Build your endurance and speed by hitting the middle ground. – By Karen Asp
You know what it feels like to run easy and you’re probably also familiar with the burn of going nearly all out. But what about the paces between those two levels? Workouts that target that middle ground – tempo runs – should be part of your weekly routine. These workouts help you understand how different paces feel, putting you more in tune with your abilities (and limits). They also build mental toughness, an asset when you’re aiming to go longer or faster.

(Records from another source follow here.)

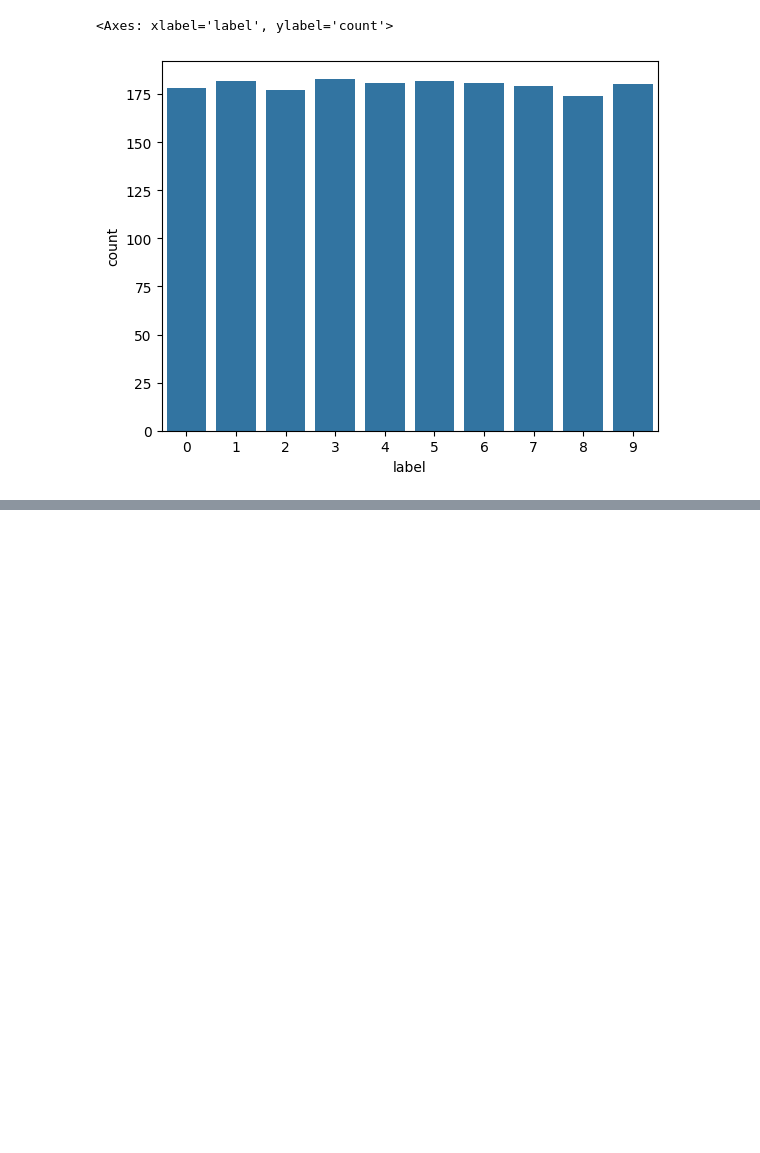
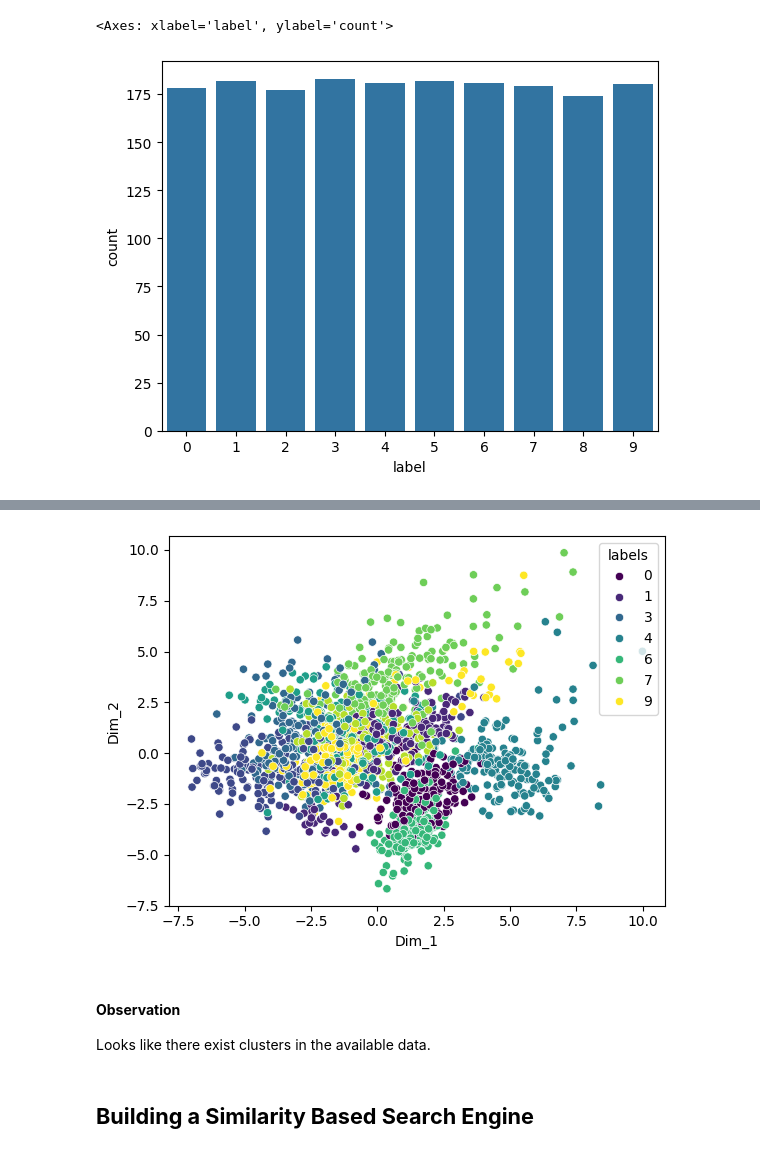
Before and after one commit to bansalkanav/Machine-Learning-Scratch-2-Advance-By-ThatAIGuy, a Jupyter notebook: 04. Supervised Learning/01. Mathematical Foundation - Linear Algebra/2. Case Study - Image Search Engine/building_an_image_search_engine.ipynb, the cells around one changed output, grey strips where cells are left out. Cells and saved outputs as stored; diff of their text form; code cells hidden in the pictures; blank space fills up the shorter version.

```diff
--- a/04. Supervised Learning/01. Mathematical Foundation - Linear Algebra/2. Case Study - Image Search Engine/building_an_image_search_engine.ipynb
+++ b/04. Supervised Learning/01. Mathematical Foundation - Linear Algebra/2. Case Study - Image Search Engine/building_an_image_search_engine.ipynb
@@ -52 +101,30 @@ plt.imshow(img)
+# %%
+from sklearn.decomposition import PCA
+from sklearn.preprocessing import StandardScaler
+import matplotlib.pyplot as plt
+
+imgs_num_representation = image_df.iloc[:, 0:-1].values
+
+# Standardize the imgs_num_representation
+scaler = StandardScaler()
+scaled_embeddings = scaler.fit_transform(imgs_num_representation)
+
+# Creating the object of PCA
+pca = PCA(n_components = 2)
+pca_data = pca.fit_transform(scaled_embeddings)
+
+pca_df = pd.DataFrame(data=pca_data, columns=("Dim_1", "Dim_2"))
+pca_df["labels"] = image_df.iloc[:, -1]
+
+# Assign labels to scatter plot based on the unique values in 'labels' column
+sns.scatterplot(data=pca_df, x='Dim_1', y='Dim_2', hue='labels', palette='viridis')
+plt.show()
+# %% [output]
+[figure, added]
+# %% [markdown]
+#### **Observation**
+
+Looks like there exist clusters in the available data.
+# %% [markdown]
+## **Building a Similarity Based Search Engine**
 # %%
```
Also changed, not shown: parts of 19 cells of this notebook, 11 other files.
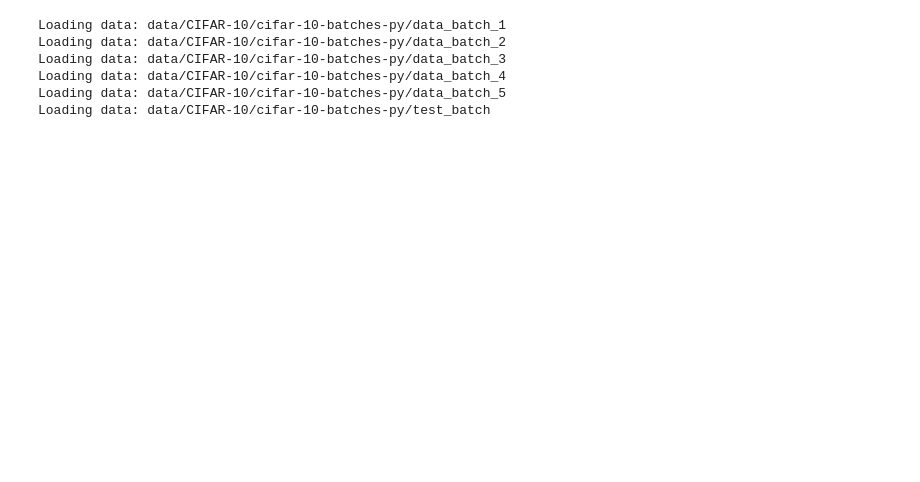
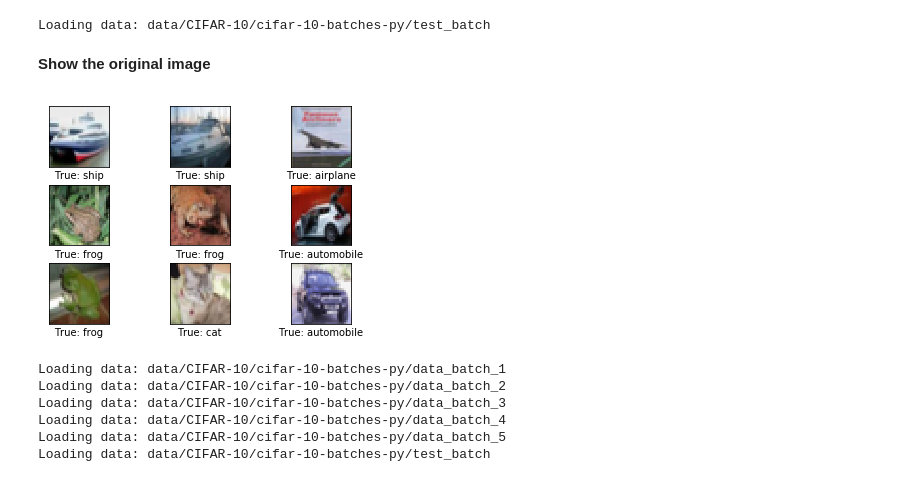
Before and after one commit to maggieshen/cifar10, a Jupyter notebook: part2/NIN_without_weight_decay.ipynb, the cells around one changed output. Saved outputs shown, nothing was run; the diff lists cells and outputs as text; code cells hidden in the pictures; blank space fills up the shorter version.

```diff
--- a/part2/NIN_without_weight_decay.ipynb
+++ b/part2/NIN_without_weight_decay.ipynb
@@ -54 +650,12 @@ Loading data: data/CIFAR-10/cifar-10-batches-py/batches.meta
+# %%
+# Load Data to see the original images
+images_test_for_print, cls_test_for_print, labels_test_for_print = load_test_data_for_print()
+# %% [output]
+Loading data: data/CIFAR-10/cifar-10-batches-py/test_batch
+# %% [markdown]
+**Show the original image**
+# %%
+plot_images(images_test_for_print[1:10,:,:,:],cls_test_for_print[1:10], cls_pred=None, smooth=False)
+# %% [output]
+[figure, added]
 # %%
```
Also changed, not shown: parts of 53 cells of this notebook.
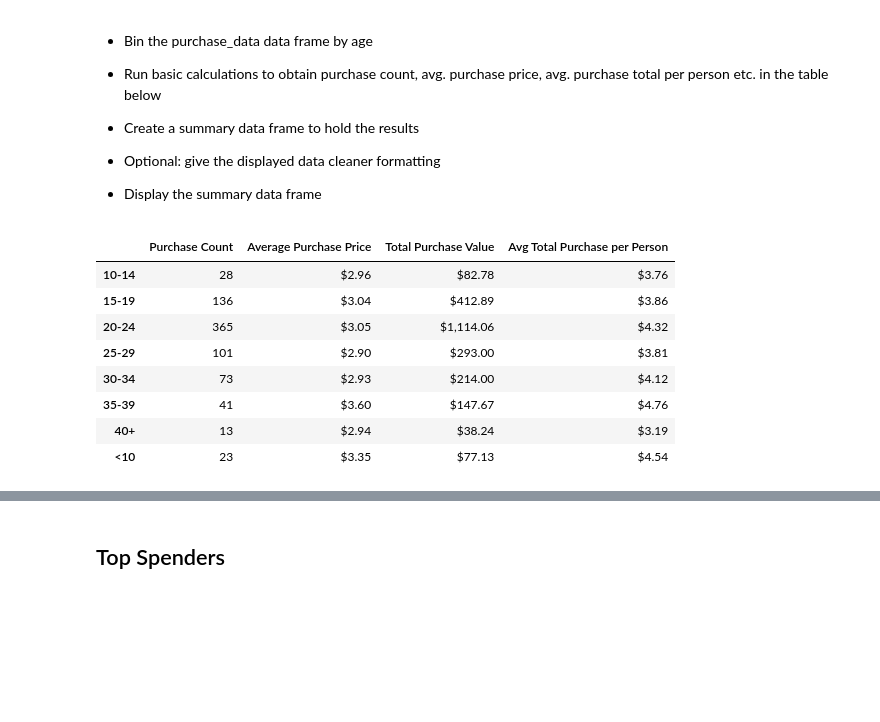
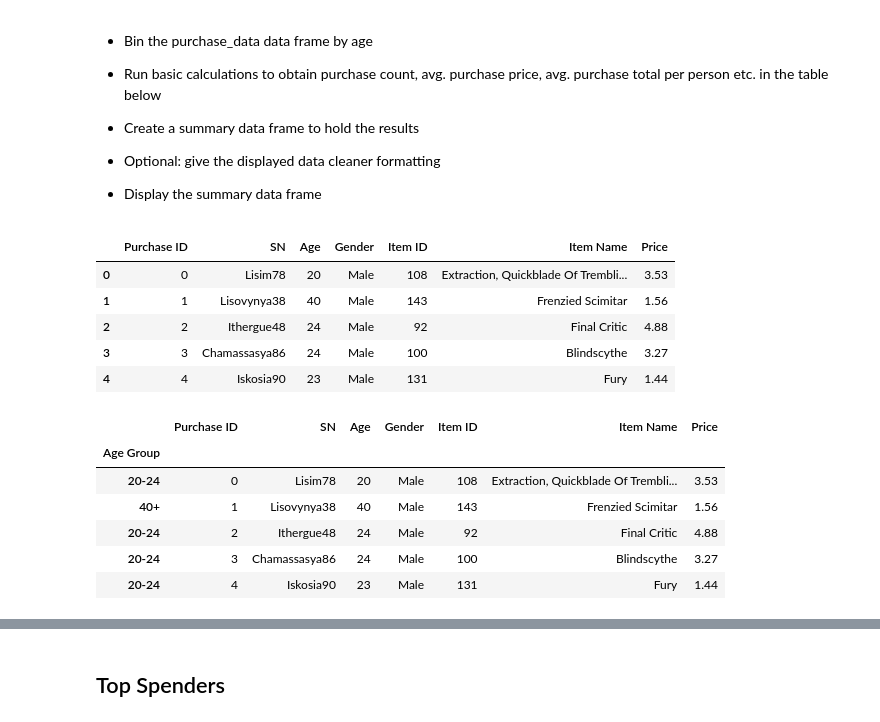
Before and after one commit to bradmendolla/Heroes-of-Pymoli, a Jupyter notebook: HeroesOfPymoli/HeroesOfPymoli_starter-Copy1.ipynb, the cells around one changed output, grey strips where cells are left out. Saved outputs shown, nothing was run; the diff lists cells and outputs as text; code cells hidden in the pictures; blank space fills up the shorter version.

```diff
--- a/HeroesOfPymoli/HeroesOfPymoli_starter-Copy1.ipynb
+++ b/HeroesOfPymoli/HeroesOfPymoli_starter-Copy1.ipynb
@@ -228,5 +215,11 @@ purchase_by_gender.round(2)
 #define bins
 bins = [0, 9, 14, 19, 24, 29, 34, 39, 100]
 group_names = ["<10", "10-14", '15-19', '20-24', "25-29", '30-34', "35-39", "40+"]
-#cut purchase_data
-purchase_data["Age Group"]= pd.cut(purchase_data["Age"], bins, labels=group_names)
+#cut purchase_dat
+purchase_data["Age Group"]= pd.cut(purchase_data["Age"], bins, labels=group_names, duplicates='drop')
+#drop duplicates for
+no_duplicates_df = purchase_data.drop_duplicates('SN')
+nodup_age_count = no_duplicates_df["Age Group"].value_counts(sort=False).tolist()
+nodup_per = [age/player_count*100 for age in nodup_agecount]
+print(nodup_age_count)
+print(nodup_per)
@@ -252,15 +259,32 @@ age_counts = purchase_data["Age Group"].value_counts(sort=False).tolist()
 
 
 * Display the summary data frame
+# %%
+purchase_data.head()
+# %% [output]
+|  | Purchase ID | SN | Age | Gender | Item ID | Item Name | Price |
+| 0 | 0 | Lisim78 | 20 | Male | 108 | Extraction, Quickblade Of Trembli... | 3.53 |
+| 1 | 1 | Lisovynya38 | 40 | Male | 143 | Frenzied Scimitar | 1.56 |
+| 2 | 2 | Ithergue48 | 24 | Male | 92 | Final Critic | 4.88 |
+| 3 | 3 | Chamassasya86 | 24 | Male | 100 | Blindscythe | 3.27 |
+| 4 | 4 | Iskosia90 | 23 | Male | 131 | Fury | 1.44 |
+# %%
+#define bins
+bins = [0, 9, 14, 19, 24, 29, 34, 39, 100]
+group_names = ["<10", "10-14", '15-19', '20-24', "25-29", '30-34', "35-39", "40+"]
+#cut purchase_data
+purchase_data["Age Group"]= pd.cut(purchase_data["Age"], bins, labels=group_names)
 # %%
-age_counts = purchase_data["Age Group"].value_counts(sort=False).tolist()
+#index by age group
+by_age = purchase_data.set_index("Age Group")
+age_count = purchase_data["Age Group"].value_counts(sort=False).tolist()
-# %% [output]
-|  | Purchase Count | Average Purchase Price | Total Purchase Value | Avg Total Purchase per Person |
-| 10-14 | 28 | $2.96 | $82.78 | $3.76 |
-| 15-19 | 136 | $3.04 | $412.89 | $3.86 |
-| 20-24 | 365 | $3.05 | $1,114.06 | $4.32 |
-| 25-29 | 101 | $2.90 | $293.00 | $3.81 |
-| 30-34 | 73 | $2.93 | $214.00 | $4.12 |
-| 35-39 | 41 | $3.60 | $147.67 | $4.76 |
-| 40+ | 13 | $2.94 | $38.24 | $3.19 |
-| <10 | 23 | $3.35 | $77.13 | $4.54 |
+# %%
+by_age.head()
+# %% [output]
+|  | Purchase ID | SN | Age | Gender | Item ID | Item Name | Price |
+| Age Group |  |  |  |  |  |  |  |
+| 20-24 | 0 | Lisim78 | 20 | Male | 108 | Extraction, Quickblade Of Trembli... | 3.53 |
+| 40+ | 1 | Lisovynya38 | 40 | Male | 143 | Frenzied Scimitar | 1.56 |
+| 20-24 | 2 | Ithergue48 | 24 | Male | 92 | Final Critic | 4.88 |
+| 20-24 | 3 | Chamassasya86 | 24 | Male | 100 | Blindscythe | 3.27 |
+| 20-24 | 4 | Iskosia90 | 23 | Male | 131 | Fury | 1.44 |
```
Also changed, not shown: parts of 14 cells of this notebook.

And they develop capillary beds (which provide oxygen to working muscles) more efficiently than easy or hard runs do. Try these sessions:
What is it?
A workout at a pace at which your body produces and clears lactate (a metabolic by-product of exercise) at a close-to-equal rate. You start to slow down when it accumulates faster in the blood than your body is able to clear it. This workout trains your body to hold for longer the fastest speed at which your blood lactate levels stay steady.
Warm up with 20 mins of easy running, then run 20 mins at a pace you feel you could sustain for an hour. You should be able to say only a few words at a time. Cool down with 10 mins of easy running.
What is it?
A workout in which you practise the pace you’re hoping to hit during a marathon or half marathon. ‘You’re teaching your body how to efficiently utilise fats and carbohydrates on race day,’ says coach Chris Heuisler.
Every three weeks, replace your normal long run with one that contains a race-pace segment. If you’re training for a half marathon, warm up for two miles, run at race pace for six to eight miles (depending on where you are in your training), then cool down for a mile. If you’re training for a marathon, warm up for two miles, then work a race-pace block of six to 14 miles into a long run.
What is it?
A run that starts easy but gradually increases in speed. It teaches you to be mindful of your pacing, which can help you avoid going out too fast (and burning up glycogen stores) in a race, says coach Ryan Warrenburg. A progression session can ensure you don’t become bored – stepping up the pace keeps your body and mind challenged.
Warm up for 15 mins. Then start a 30-min progression run: speed up by 10-15 secs per mile every six minutes until you’re running at about threshold (or tempo) pace by the last six minutes. Cool down for five to 10 minutes.